Records:
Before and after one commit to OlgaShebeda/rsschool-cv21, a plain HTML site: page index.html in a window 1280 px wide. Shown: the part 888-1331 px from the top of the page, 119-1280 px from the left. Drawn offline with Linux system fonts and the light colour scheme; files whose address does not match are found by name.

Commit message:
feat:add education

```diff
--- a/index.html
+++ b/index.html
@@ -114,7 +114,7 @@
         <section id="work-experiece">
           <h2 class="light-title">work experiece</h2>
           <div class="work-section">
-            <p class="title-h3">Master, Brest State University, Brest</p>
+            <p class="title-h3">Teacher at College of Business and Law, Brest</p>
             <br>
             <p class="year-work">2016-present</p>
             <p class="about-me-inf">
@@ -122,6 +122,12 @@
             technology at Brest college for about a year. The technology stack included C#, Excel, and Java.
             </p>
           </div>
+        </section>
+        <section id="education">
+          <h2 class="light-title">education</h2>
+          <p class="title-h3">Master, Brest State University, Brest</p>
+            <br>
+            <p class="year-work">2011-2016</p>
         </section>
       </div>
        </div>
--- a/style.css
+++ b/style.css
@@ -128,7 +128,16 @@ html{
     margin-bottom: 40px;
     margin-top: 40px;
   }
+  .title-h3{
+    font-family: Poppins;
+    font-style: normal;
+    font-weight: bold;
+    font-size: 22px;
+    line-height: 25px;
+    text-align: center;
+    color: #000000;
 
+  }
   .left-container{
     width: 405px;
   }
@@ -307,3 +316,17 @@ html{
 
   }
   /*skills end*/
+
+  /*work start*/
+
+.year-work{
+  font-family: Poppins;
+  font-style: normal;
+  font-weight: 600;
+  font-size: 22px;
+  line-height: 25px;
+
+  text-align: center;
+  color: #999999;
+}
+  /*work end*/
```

Exercise: Write the records out once more, exactly as shown.

Exercise answer:
Before and after one commit to OlgaShebeda/rsschool-cv21, a plain HTML site: page index.html in a window 1280 px wide. Shown: the part 888-1331 px from the top of the page, 119-1280 px from the left. Drawn offline with Linux system fonts and the light colour scheme; files whose address does not match are found by name.

Commit message:
feat:add education

```diff
--- a/index.html
+++ b/index.html
@@ -114,7 +114,7 @@
         <section id="work-experiece">
           <h2 class="light-title">work experiece</h2>
           <div class="work-section">
-            <p class="title-h3">Master, Brest State University, Brest</p>
+            <p class="title-h3">Teacher at College of Business and Law, Brest</p>
             <br>
             <p class="year-work">2016-present</p>
             <p class="about-me-inf">
@@ -122,6 +122,12 @@
             technology at Brest college for about a year. The technology stack included C#, Excel, and Java.
             </p>
           </div>
+        </section>
+        <section id="education">
+          <h2 class="light-title">education</h2>
+          <p class="title-h3">Master, Brest State University, Brest</p>
+            <br>
+            <p class="year-work">2011-2016</p>
         </section>
       </div>
        </div>
--- a/style.css
+++ b/style.css
@@ -128,7 +128,16 @@ html{
     margin-bottom: 40px;
     margin-top: 40px;
   }
+  .title-h3{
+    font-family: Poppins;
+    font-style: normal;
+    font-weight: bold;
+    font-size: 22px;
+    line-height: 25px;
+    text-align: center;
+    color: #000000;
 
+  }
   .left-container{
     width: 405px;
   }
@@ -307,3 +316,17 @@ html{
 
   }
   /*skills end*/
+
+  /*work start*/
+
+.year-work{
+  font-family: Poppins;
+  font-style: normal;
+  font-weight: 600;
+  font-size: 22px;
+  line-height: 25px;
+
+  text-align: center;
+  color: #999999;
+}
+  /*work end*/
```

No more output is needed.